=== Section Start ===
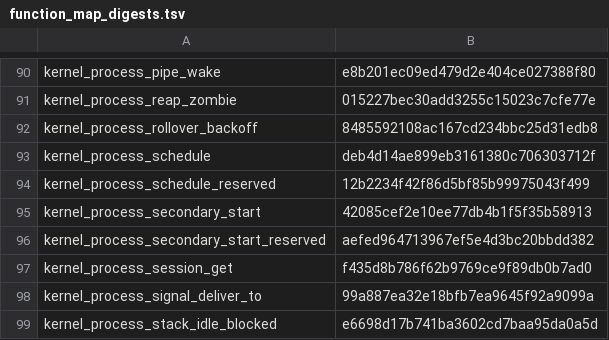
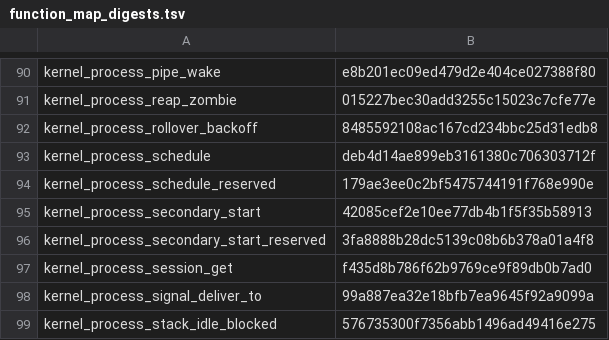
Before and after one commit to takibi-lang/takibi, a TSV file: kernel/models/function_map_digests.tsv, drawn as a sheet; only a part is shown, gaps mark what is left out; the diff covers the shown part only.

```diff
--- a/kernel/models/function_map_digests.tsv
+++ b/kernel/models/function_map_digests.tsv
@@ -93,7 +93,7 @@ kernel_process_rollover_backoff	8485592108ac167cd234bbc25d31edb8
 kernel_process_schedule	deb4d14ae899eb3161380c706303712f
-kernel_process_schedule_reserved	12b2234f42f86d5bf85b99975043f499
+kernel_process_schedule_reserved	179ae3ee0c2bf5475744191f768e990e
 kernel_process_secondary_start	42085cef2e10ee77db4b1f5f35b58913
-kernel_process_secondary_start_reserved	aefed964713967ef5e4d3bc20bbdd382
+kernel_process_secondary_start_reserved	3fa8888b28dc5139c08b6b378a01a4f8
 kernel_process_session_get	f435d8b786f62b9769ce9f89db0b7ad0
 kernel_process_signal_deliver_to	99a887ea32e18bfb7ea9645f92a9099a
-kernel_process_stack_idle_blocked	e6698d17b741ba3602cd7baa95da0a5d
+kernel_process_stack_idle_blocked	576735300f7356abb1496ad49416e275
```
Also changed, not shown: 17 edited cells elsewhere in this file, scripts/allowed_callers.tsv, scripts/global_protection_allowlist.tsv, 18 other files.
=== Section End ===
=== Section Start ===
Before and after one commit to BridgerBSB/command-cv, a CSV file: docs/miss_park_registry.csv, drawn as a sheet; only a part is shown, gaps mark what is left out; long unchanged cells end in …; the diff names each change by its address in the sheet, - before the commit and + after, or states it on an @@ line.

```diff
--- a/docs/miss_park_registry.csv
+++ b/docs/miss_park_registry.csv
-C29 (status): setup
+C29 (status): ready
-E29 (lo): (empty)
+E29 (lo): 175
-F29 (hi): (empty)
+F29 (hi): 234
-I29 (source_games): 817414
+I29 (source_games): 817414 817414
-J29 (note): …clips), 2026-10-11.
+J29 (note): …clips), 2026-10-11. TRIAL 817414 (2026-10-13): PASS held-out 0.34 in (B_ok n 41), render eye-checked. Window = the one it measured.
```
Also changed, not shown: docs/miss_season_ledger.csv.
=== Section End ===
■ How to complete this task: Determine the number of lines in the entries above where the string "shown" appears. Answer with the number alone.

■ Task answer: 4